Jan 27, 2013
The culinary excesses of the Holiday season hopefully now but a distant memory, the issue still remains: what’s good and good for you to eat during these dark and cold months of Winter?
One obvious answer: Cabbage.
A member of the cruciferous family of vegetables, cabbage, in all its forms, is a nutritional miracle, with so many health benefits that the list seems almost unbelievable: cholesterol reduction, cold prevention (lots of vitamin C), regulation of the digestive tract, and, oh yes, let’s not forget, cancer prevention, and much more.
Those of Irish descent remember cabbage in colcannon or boxty; the Northern Europeans among us remember cabbage soup, stuffed cabbage, or cabbage rolls. Those of Chinese descent remember stir fry cabbage.
Cabbage is such a ubiquitous Winter food that even during the darkest days of the Cultural Revolution in China when many starved the government would mound cabbage on street corners in all the major cities and citizens could help themselves.
I remember back in the middle ‘80’s when I “commuted” from Bangkok to New York every six weeks on Aeroflot, the Soviet airline, that cabbage was the staple at every meal. For sure the smell wasn’t pleasant but that was mitigated by the fact that along with the cabbage came the endless small glasses of ice-cold vodka. Nobody complained.
Kids, however, do complain about the smell of cabbage, especially when it’s boiled or pickled, such as in sauerkraut. The solution is to cook it (or not) differently. There are wonderful recipes for Asian- style slaws with cabbage, carrot, and green onion all dressed in a sesame-soy dressing. Kids love that. Or how about stir fried with chicken and other vegetables such as bean sprouts, pea pods, and served over brown rice. Stuffed cabbage has always been one of my favorites. Because the leaves are blanched ahead of time the smell is gone. Whether stuffed whole or in rolls (rouladen in German), stuffed cabbage is wonderfully satisfying and your aspiring chefs can help you assemble the dish.
We’re going to include cabbage in our Winter Cooking for Life program over the next few weeks. Be on the lookout for the recipes your chefs bring home and ask them what they think of cabbage…..now.

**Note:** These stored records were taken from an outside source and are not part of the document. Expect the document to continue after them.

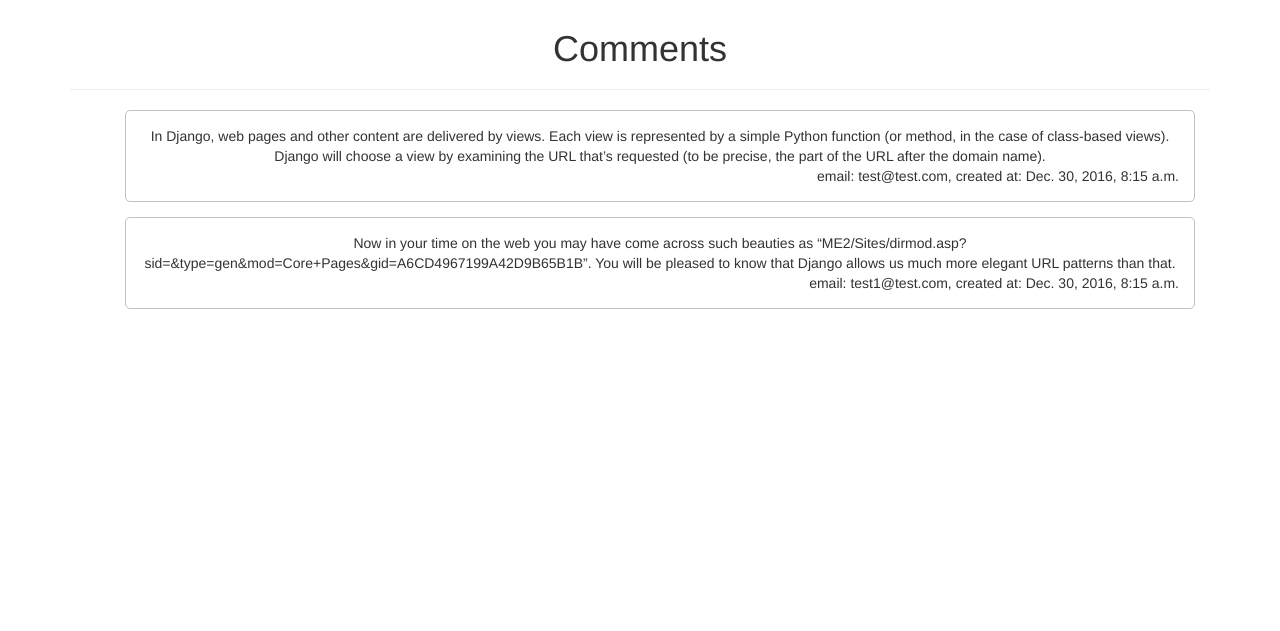
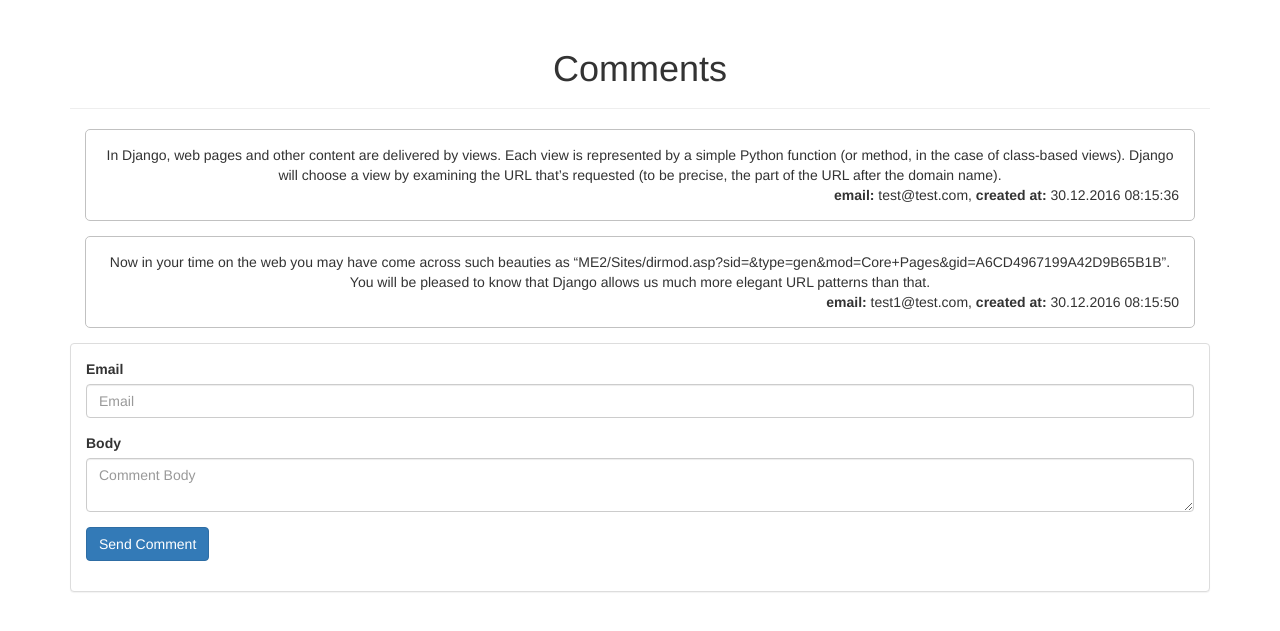
Before and after one commit to AdaevK/pywork, a Django app: page / in a window 1280 px wide. Shown: the part 51-682 px from the top of the page. Run offline with Django 3.2, Linux system fonts and the light colour scheme; data comes from the database, SQL or seed files in the repository; both versions use the stored data as it was after the commit; some libraries are stand-ins or nearby versions.

Commit message:
added comment creation action and added ajax comment form

```diff
--- a/comments/static/css/style.css
+++ b/comments/static/css/style.css
@@ -4,6 +4,7 @@
 
 #comments-page ul {
     list-style: none;
+    padding: 0;
 }
 
 #comments-page ul li {
@@ -12,3 +13,7 @@
     border: 1px solid #c1c1c1;
     border-radius: 5px;
 }
+
+form div.help-error {
+    color: red;
+}
--- /dev/null
+++ b/comments/static/js/application.js
@@ -0,0 +1,43 @@
+$.fn.initCommentPage = function() {
+    var $this = this;
+
+    $this.$form = $('#new-comment');
+
+    $this.$form.on('submit', function(e) {
+        event.preventDefault();
+
+        $('form .help-error').each(function(){
+            this.remove();
+        })
+
+        $.ajax({
+            url: '/comments',
+            data: $($this.$form).serialize(),
+            type: "POST",
+            dataType: 'json',
+            success: function(data) {
+                $this.$form.find('input[name="email"], textarea[name="body"]').each(function(){
+                    $(this).val('');
+                })
+
+                var li = $("<li></li>").html("<div class='text-center'>" + data.body + "</div><div class='text-right'><b>email:</b> " + data.email + ", <b>created at:</b> " + data.created_at + "</div>");
+                if($('#comments-list li').length > 0) {
+                    $('#comments-list li:last-child').after(li);
+                }else{
+                    $('#comments-list').append(li);
+                }
+
+                $('html, body').animate({scrollTop: $this.$form.offset().top}, 'slow');
+            },
+            error: function(data) {
+                $.each(data.responseJSON, function(key, value) {
+                    $this.$form.find("#" + key).after("<div class='help-error'>" + value.join(' ') + "</div>");
+                });
+            }
+        })
+    });
+}
+
+$(document).ready(function(){
+    $('#comments-page').initCommentPage();
+})
--- a/comments/templates/comments.html
+++ b/comments/templates/comments.html
@@ -8,6 +8,7 @@
     <link rel="stylesheet" href="{% static "css/bootstrap.min.css" %}" />
     <link rel="stylesheet" href="{% static "css/style.css" %}" />
     <script type="text/javascript" src="{% static "js/jquery.min.js" %}" ></script>
+    <script type="text/javascript" src="{% static "js/application.js" %}" ></script>
     <title>Test Work Comments</title>
 </head>
 <body>
--- a/comments/templates/comments/index.html
+++ b/comments/templates/comments/index.html
@@ -4,29 +4,40 @@
 <div id="comments-page" >
     <div class="row">
         <div class="col-md-12">
-            <div class='text-center'>
+            <div class='page-header text-center'>
                 <h1> Comments </h1>
             </div>
-            <hr/>
-            {% if comments %}
-              <ul>
+              <ul id="comments-list">
                   {% for comment in comments %}
                     <li>
-                        <div class='body text-center'>
+                        <div class='text-center'>
                             {{ comment.body }}
                         </div>
                         <div class='text-right'>
-                            <span class='email'>
-                                email: {{ comment.email }},
-                            </span>
-                            <span class='created_at'>
-                                created at: {{ comment.created_at }}
-                            </span>
+                            <b>email:</b> {{ comment.email }},
+                            <b>created at:</b> {{ comment.created_at|date:"d.m.Y H:i:s" }}
                         </div>
                     </li>
                   {% endfor %}
               </ul>
-            {% endif %}
+            <div class="panel panel-default">
+                <div class="panel-body">
+                    <form id="new-comment">
+                        {% csrf_token %}
+                        <div class="form-group">
+                            <label for="comment_email">Email</label>
+                            <input type="email" class="form-control" id="email" name="email" placeholder="Email">
+                        </div>
+                        <div class="form-group">
+                            <label for="comment_body">Body</label>
+                            <textarea class="form-control" rows="2" id="body" name="body" placeholder="Comment Body"></textarea>
+                        </div>
+                        <div class="form-group">
+                            <button type="submit" class="btn btn-primary">Send Comment</button>
+                        </div>
+                    </form>
+                </div>
+            </div>
         </div>
     </div>
 </div>
--- a/comments/urls.py
+++ b/comments/urls.py
@@ -4,4 +4,5 @@ from . import views
 
 urlpatterns = [
     url(r'^$', views.index, name='index'),
+    url(r'^comments$', views.post, name='post'),
 ]
--- a/comments/views.py
+++ b/comments/views.py
@@ -1,9 +1,23 @@
+from IPython import embed
+
 from django.shortcuts import render
+from django.http import JsonResponse
 
 from .models import Comment
+from .forms import CommentForm
 # Create your views here.
 
 def index(request):
     comments = Comment.objects.order_by('created_at')
     context = {'comments': comments}
     return render(request, 'comments/index.html', context)
+
+def post(request):
+    if request.method == "POST":
+        form = CommentForm(request.POST)
+        if form.is_valid():
+            comment = form.save(commit=False)
+            comment.save()
+            return JsonResponse({'email': comment.email, 'body': comment.body, 'created_at': comment.created_at.strftime("%d.%m.%Y %H:%M:%S")})
+        else:
+            return JsonResponse(form.errors, status=422)
```
Also changed, not shown: comments/forms.py (added, +12 -0 lines), db.sqlite3.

Aug 31, 2012
Creative Kids Corner has just launched it's new identity! Check us out!